(Content revision data)

□ □ □ □

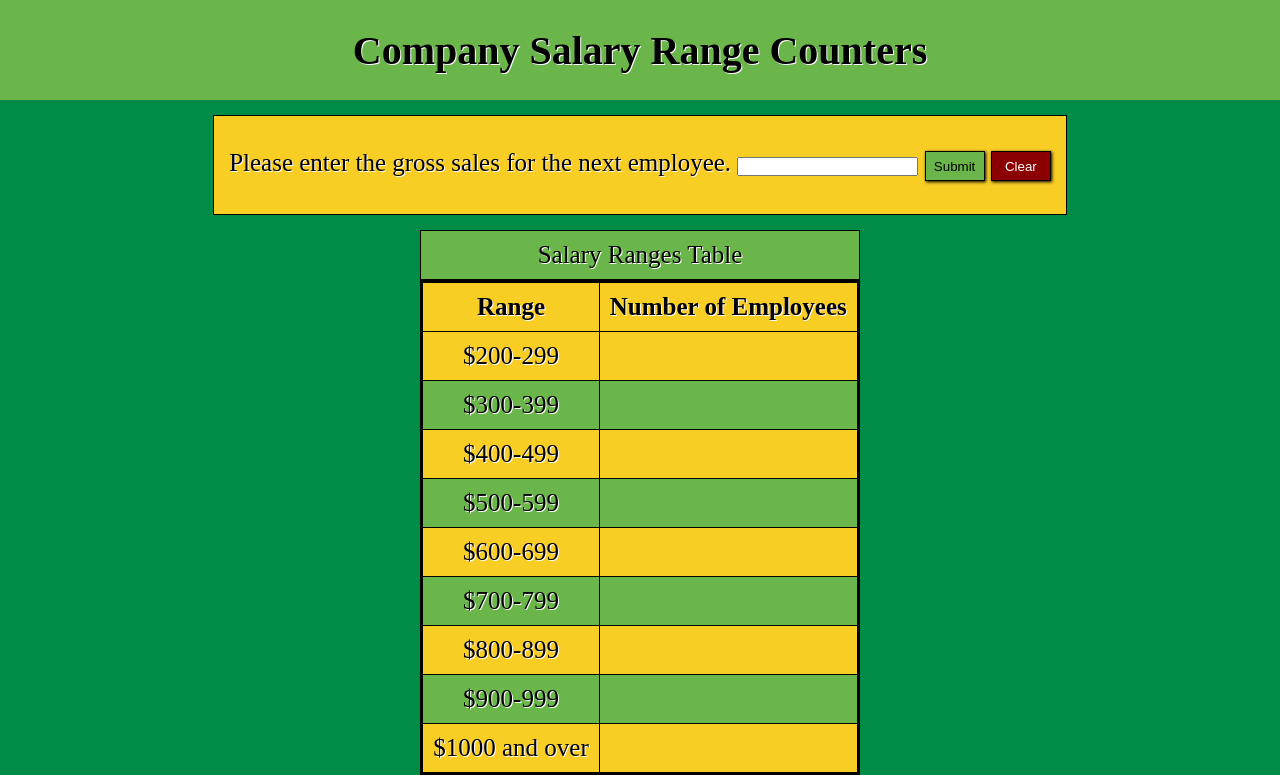
Repository: mlmEFSC21/P17-Sales-Commision
Page: sales.html
The author's editor kept a copy of each file at every save. The page is drawn from the files as they stood at one save, then again after the next save.
The browser window is 1280 px wide. The pictures show the whole page.

Above is the page before, as saved 2022-04-02 08:53:48.

### sales.html
<!DOCTYPE html>
<html lang="en">
    <head>
        <meta charset="UTF-8" />
        <meta http-equiv="X-UA-Compatible" content="IE=edge" />
        <meta name="viewport" content="width=device-width, initial-scale=1.0" />
        <link rel="stylesheet" href="sales.css" />
        <script defer src="sales.js"></script>
        <title>Company Salary Range Counters</title>
    </head>
    <body>
        <header class="mainHeader">
            <h1>Company Salary Range Counters</h1>
        </header>
        <section class="mainContent">
            <div class="formContainer" id="formContainer">
                <form class="salaryForm" id="salaryForm">
                    <label for="grossSales"
                        >Please enter the gross sales for the next employee.</label
                    >
                    <input type="text" name="grossSales" class="salesInp" id="salesInp" required />
                    <button type="submit" class="submit-btn" id="submit-btn">Submit</button>
                    <button type="reset" class="clear-btn" id="clear-btn">Clear</button>
                </form>
            </div>
            <div class="tableContainer" id="tableContainer">
                <table>
                    <caption>
                        Salary Ranges Table
                    </caption>
                    <thead>
                        <tr>
                            <th>Range</th>
                            <th>Number of Employees</th>
                        </tr>
                    </thead>
                    <tbody>
                        <tr>
                            <td>$200-299</td>
                            <td class="ranges" id="ranges"></td>
                        </tr>
                        <tr>
                            <td>$300-399</td>
                            <td class="ranges" id="ranges"></td>
                        </tr>
                        <tr>
                            <td>$400-499</td>
                            <td class="ranges" id="ranges"></td>
                        </tr>
                        <tr>
                            <td>$500-599</td>
                            <td class="ranges" id="ranges"></td>
                        </tr>
                        <tr>
                            <td>$600-699</td>
                            <td class="ranges" id="ranges"></td>
                        </tr>
                        <tr>
                            <td>$700-799</td>
                            <td class="ranges" id="ranges"></td>
                        </tr>
                        <tr>
                            <td>$800-899</td>
                            <td class="ranges" id="ranges"></td>
                        </tr>
                        <tr>
                            <td>$900-999</td>
                            <td class="ranges" id="ranges"></td>
                        </tr>
                        <tr>
                            <td>$1000 and over</td>
                            <td class="ranges" id="ranges"></td>
                        </tr>
                    </tbody>
                    <tfoot></tfoot>
                </table>
            </div>
        </section>
    </body>
</html>

### sales.css
:root {
    --clr-background: #008b47;
    --clr-primary: #f8cd24;
    --clr-secondary: #6bb64a;
}
*,
*::after,
*::before {
    box-sizing: border-box;
    margin: 0;
    padding: 0;
}
body {
    background-color: var(--clr-background);
    font-size: 20px;
    text-shadow: 1px 1px #fff;
}
.mainHeader {
    display: flex;
    align-items: center;
    justify-content: center;
    height: 100px;
    background-color: var(--clr-secondary);
}

.mainContent {
    display: flex;
    flex-direction: column;
}
.formContainer {
    display: flex;
    height: 100px;
    font-size: 1.25em;
    align-self: center;
    justify-self: center;
    align-items: center;
    justify-content: center;
    border: 1px ridge black;
    margin: 15px;
    padding: 15px;
    background-color: var(--clr-primary);
}
.tableContainer {
    justify-self: center;
    align-self: center;
}
table {
    border-collapse: collapse;
    border: 3px solid black;
    font-size: 1.25em;
    background-color: var(--clr-primary);
}
th,
tr,
td {
    border: 1px solid black;
    margin: 10px;
    padding: 10px;
    text-align: center;
}
caption {
    border: 1px solid black;
    padding: 10px;
    text-align: center;
    background-color: var(--clr-secondary);
}
tr:nth-child(even) {
    background-color: var(--clr-secondary);
}
button {
    height: 30px;
    width: 60px;
    border: 0.5px solid black;
    box-shadow: 1px 1px 3px black;
}
.submit-btn {
    background-color: var(--clr-secondary);
}
.submit-btn:hover {
    background-color: #93c779;
}
.clear-btn {
    background-color: darkred;
    color: white;
}
.clear-btn:hover {
    background-color: #ff0000;
}

### sales.js
//  base salary = $200 + commission
// commission = gross sales * 9%
// range floor / 100 - 2 = index 0 - 8
// test: x1 = Math.floor(218 / 100) - 2;
// works for all ranges below the last. Just check for >1000 first.
const baseSalary = 200;
let commissionAmount = 0;
let totalSalary = 0;
let employeeNum = 0;
let salaryRanges = [0, 0, 0, 0, 0, 0, 0, 0, 0];
let weeklyGrossSales = [];

const form = document.querySelector("#salaryForm");
const salesInput = document.getElementById("salesInp");
const td = document.querySelectorAll("td#ranges");
form.addEventListener("submit", getWeeklySal);
const resetBtn = document.querySelector("#clear-btn");
resetBtn.addEventListener("click", clearAllSalaries);

function getWeeklySal(e) {
    e.preventDefault();
    employeeNum++;
    weeklyGrossSales = parseInt(salesInput.value);
    calcCommission();
    calcTotalWeeklySalary();
    calcSalaryRange(totalSalary);
    fillRangeCol();
    salesInput.value = "";
}
function calcCommission() {
    commissionAmount = weeklyGrossSales * 0.09;
}
function calcTotalWeeklySalary() {
    totalSalary = baseSalary + commissionAmount;
    console.log(totalSalary);
    console.log(salaryRanges);
}
function calcSalaryRange(totalSalary) {
    if (totalSalary >= 1000) {
        salaryRanges[8] += 1;
    } else if (totalSalary < 1000) {
        let i = Math.floor(totalSalary / 100) - 2;
        salaryRanges[i] = salaryRanges[i] + 1;
    }
}
//append the table
function fillRangeCol() {
    for (let i = 0; i < salaryRanges.length; i++) {
        td[i].innerText = salaryRanges[i];
    }
}
//reset button
function clearAllSalaries() {
    salesInput.value = "";
    salaryRanges = [0, 0, 0, 0, 0, 0, 0, 0, 0];
    weeklyGrossSales = [];
    for (let i = 0; i < salaryRanges.length; i++) {
        td[i].innerText = 0;
    }
}

console.log(salaryRanges);
console.log(weeklyGrossSales);

After the next save:
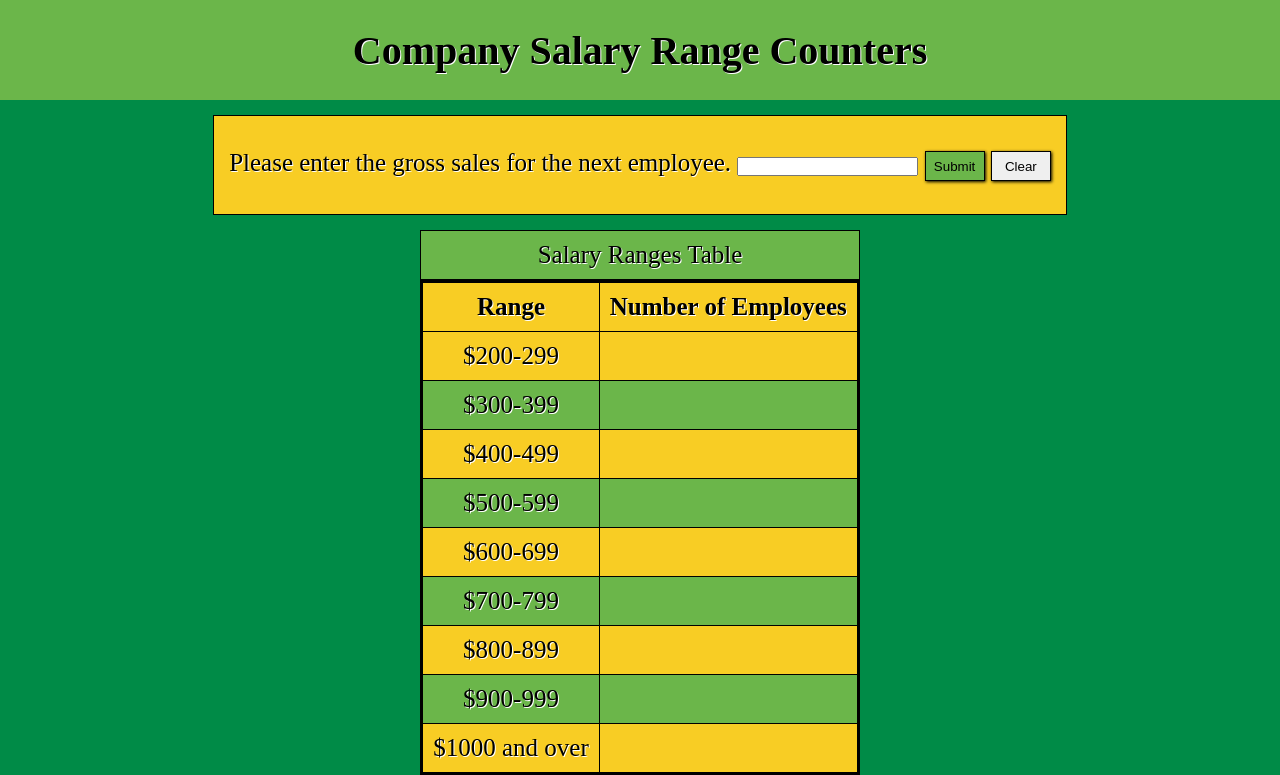
Saved 7 min 43 s later.
--- a/sales.html
+++ b/sales.html
@@ -20,7 +20,7 @@
                     >
                     <input type="text" name="grossSales" class="salesInp" id="salesInp" required />
                     <button type="submit" class="submit-btn" id="submit-btn">Submit</button>
-                    <button type="reset" class="clear-btn" id="clear-btn">Clear</button>
+                    <button type="reset" class="clear-btnclear-btn" id="clear-btn">Clear</button>
                 </form>
             </div>
             <div class="tableContainer" id="tableContainer">

After the save that followed:
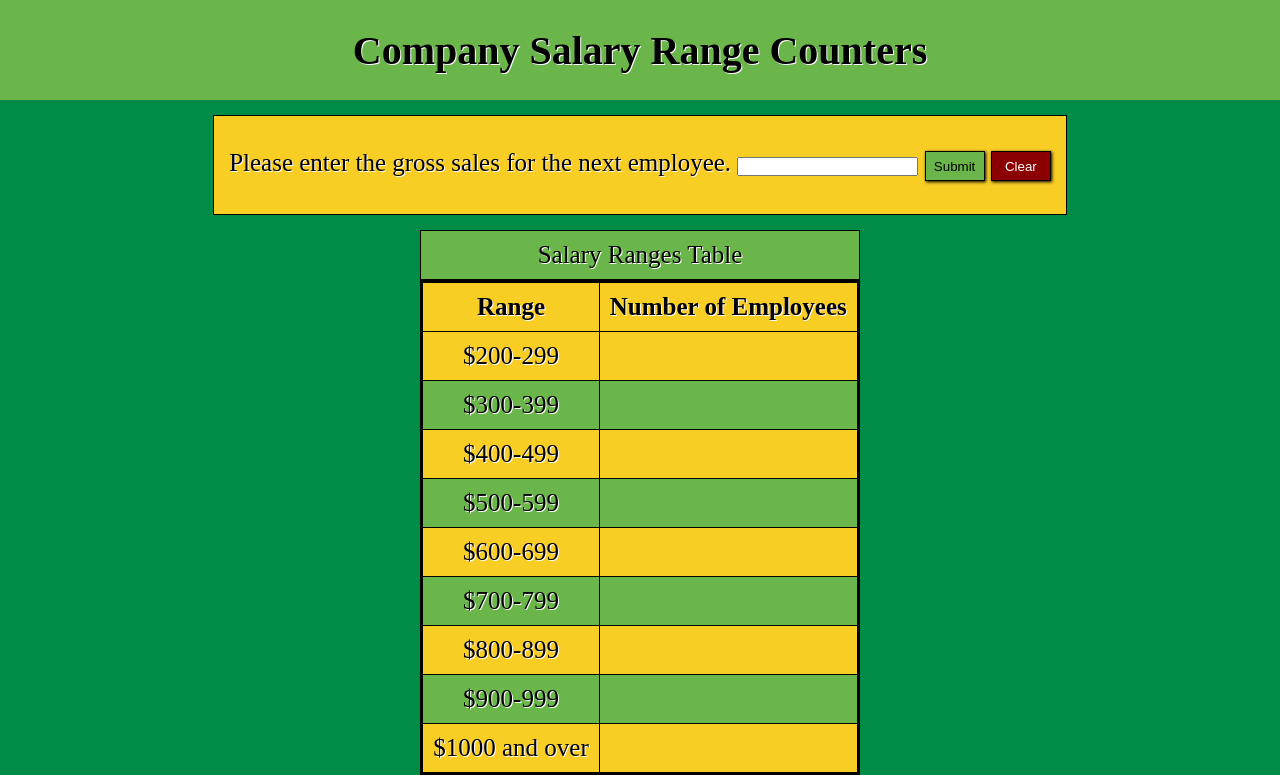
Saved 6 s later.
--- a/sales.html
+++ b/sales.html
@@ -20,7 +20,7 @@
                     >
                     <input type="text" name="grossSales" class="salesInp" id="salesInp" required />
                     <button type="submit" class="submit-btn" id="submit-btn">Submit</button>
-                    <button type="reset" class="clear-btnclear-btn" id="clear-btn">Clear</button>
+                    <button type="reset" class="clear-btn" id="clear-btn">Clear</button>
                 </form>
             </div>
             <div class="tableContainer" id="tableContainer">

□ □ □ □

Work instructions >> Give the data again exactly as it appears, but without any images.

Answer space >>
Repository: mlmEFSC21/P17-Sales-Commision
Page: sales.html
The author's editor kept a copy of each file at every save. The page is drawn from the files as they stood at one save, then again after the next save.
The browser window is 1280 px wide. The pictures show the whole page.

Above is the page before, as saved 2022-04-02 08:53:48.

### sales.html
<!DOCTYPE html>
<html lang="en">
    <head>
        <meta charset="UTF-8" />
        <meta http-equiv="X-UA-Compatible" content="IE=edge" />
        <meta name="viewport" content="width=device-width, initial-scale=1.0" />
        <link rel="stylesheet" href="sales.css" />
        <script defer src="sales.js"></script>
        <title>Company Salary Range Counters</title>
    </head>
    <body>
        <header class="mainHeader">
            <h1>Company Salary Range Counters</h1>
        </header>
        <section class="mainContent">
            <div class="formContainer" id="formContainer">
                <form class="salaryForm" id="salaryForm">
                    <label for="grossSales"
                        >Please enter the gross sales for the next employee.</label
                    >
                    <input type="text" name="grossSales" class="salesInp" id="salesInp" required />
                    <button type="submit" class="submit-btn" id="submit-btn">Submit</button>
                    <button type="reset" class="clear-btn" id="clear-btn">Clear</button>
                </form>
            </div>
            <div class="tableContainer" id="tableContainer">
                <table>
                    <caption>
                        Salary Ranges Table
                    </caption>
                    <thead>
                        <tr>
                            <th>Range</th>
                            <th>Number of Employees</th>
                        </tr>
                    </thead>
                    <tbody>
                        <tr>
                            <td>$200-299</td>
                            <td class="ranges" id="ranges"></td>
                        </tr>
                        <tr>
                            <td>$300-399</td>
                            <td class="ranges" id="ranges"></td>
                        </tr>
                        <tr>
                            <td>$400-499</td>
                            <td class="ranges" id="ranges"></td>
                        </tr>
                        <tr>
                            <td>$500-599</td>
                            <td class="ranges" id="ranges"></td>
                        </tr>
                        <tr>
                            <td>$600-699</td>
                            <td class="ranges" id="ranges"></td>
                        </tr>
                        <tr>
                            <td>$700-799</td>
                            <td class="ranges" id="ranges"></td>
                        </tr>
                        <tr>
                            <td>$800-899</td>
                            <td class="ranges" id="ranges"></td>
                        </tr>
                        <tr>
                            <td>$900-999</td>
                            <td class="ranges" id="ranges"></td>
                        </tr>
                        <tr>
                            <td>$1000 and over</td>
                            <td class="ranges" id="ranges"></td>
                        </tr>
                    </tbody>
                    <tfoot></tfoot>
                </table>
            </div>
        </section>
    </body>
</html>

### sales.css
:root {
    --clr-background: #008b47;
    --clr-primary: #f8cd24;
    --clr-secondary: #6bb64a;
}
*,
*::after,
*::before {
    box-sizing: border-box;
    margin: 0;
    padding: 0;
}
body {
    background-color: var(--clr-background);
    font-size: 20px;
    text-shadow: 1px 1px #fff;
}
.mainHeader {
    display: flex;
    align-items: center;
    justify-content: center;
    height: 100px;
    background-color: var(--clr-secondary);
}

.mainContent {
    display: flex;
    flex-direction: column;
}
.formContainer {
    display: flex;
    height: 100px;
    font-size: 1.25em;
    align-self: center;
    justify-self: center;
    align-items: center;
    justify-content: center;
    border: 1px ridge black;
    margin: 15px;
    padding: 15px;
    background-color: var(--clr-primary);
}
.tableContainer {
    justify-self: center;
    align-self: center;
}
table {
    border-collapse: collapse;
    border: 3px solid black;
    font-size: 1.25em;
    background-color: var(--clr-primary);
}
th,
tr,
td {
    border: 1px solid black;
    margin: 10px;
    padding: 10px;
    text-align: center;
}
caption {
    border: 1px solid black;
    padding: 10px;
    text-align: center;
    background-color: var(--clr-secondary);
}
tr:nth-child(even) {
    background-color: var(--clr-secondary);
}
button {
    height: 30px;
    width: 60px;
    border: 0.5px solid black;
    box-shadow: 1px 1px 3px black;
}
.submit-btn {
    background-color: var(--clr-secondary);
}
.submit-btn:hover {
    background-color: #93c779;
}
.clear-btn {
    background-color: darkred;
    color: white;
}
.clear-btn:hover {
    background-color: #ff0000;
}

### sales.js
//  base salary = $200 + commission
// commission = gross sales * 9%
// range floor / 100 - 2 = index 0 - 8
// test: x1 = Math.floor(218 / 100) - 2;
// works for all ranges below the last. Just check for >1000 first.
const baseSalary = 200;
let commissionAmount = 0;
let totalSalary = 0;
let employeeNum = 0;
let salaryRanges = [0, 0, 0, 0, 0, 0, 0, 0, 0];
let weeklyGrossSales = [];

const form = document.querySelector("#salaryForm");
const salesInput = document.getElementById("salesInp");
const td = document.querySelectorAll("td#ranges");
form.addEventListener("submit", getWeeklySal);
const resetBtn = document.querySelector("#clear-btn");
resetBtn.addEventListener("click", clearAllSalaries);

function getWeeklySal(e) {
    e.preventDefault();
    employeeNum++;
    weeklyGrossSales = parseInt(salesInput.value);
    calcCommission();
    calcTotalWeeklySalary();
    calcSalaryRange(totalSalary);
    fillRangeCol();
    salesInput.value = "";
}
function calcCommission() {
    commissionAmount = weeklyGrossSales * 0.09;
}
function calcTotalWeeklySalary() {
    totalSalary = baseSalary + commissionAmount;
    console.log(totalSalary);
    console.log(salaryRanges);
}
function calcSalaryRange(totalSalary) {
    if (totalSalary >= 1000) {
        salaryRanges[8] += 1;
    } else if (totalSalary < 1000) {
        let i = Math.floor(totalSalary / 100) - 2;
        salaryRanges[i] = salaryRanges[i] + 1;
    }
}
//append the table
function fillRangeCol() {
    for (let i = 0; i < salaryRanges.length; i++) {
        td[i].innerText = salaryRanges[i];
    }
}
//reset button
function clearAllSalaries() {
    salesInput.value = "";
    salaryRanges = [0, 0, 0, 0, 0, 0, 0, 0, 0];
    weeklyGrossSales = [];
    for (let i = 0; i < salaryRanges.length; i++) {
        td[i].innerText = 0;
    }
}

console.log(salaryRanges);
console.log(weeklyGrossSales);

After the next save:
Saved 7 min 43 s later.
--- a/sales.html
+++ b/sales.html
@@ -20,7 +20,7 @@
                     >
                     <input type="text" name="grossSales" class="salesInp" id="salesInp" required />
                     <button type="submit" class="submit-btn" id="submit-btn">Submit</button>
-                    <button type="reset" class="clear-btn" id="clear-btn">Clear</button>
+                    <button type="reset" class="clear-btnclear-btn" id="clear-btn">Clear</button>
                 </form>
             </div>
             <div class="tableContainer" id="tableContainer">

After the save that followed:
Saved 6 s later.
--- a/sales.html
+++ b/sales.html
@@ -20,7 +20,7 @@
                     >
                     <input type="text" name="grossSales" class="salesInp" id="salesInp" required />
                     <button type="submit" class="submit-btn" id="submit-btn">Submit</button>
-                    <button type="reset" class="clear-btnclear-btn" id="clear-btn">Clear</button>
+                    <button type="reset" class="clear-btn" id="clear-btn">Clear</button>
                 </form>
             </div>
             <div class="tableContainer" id="tableContainer">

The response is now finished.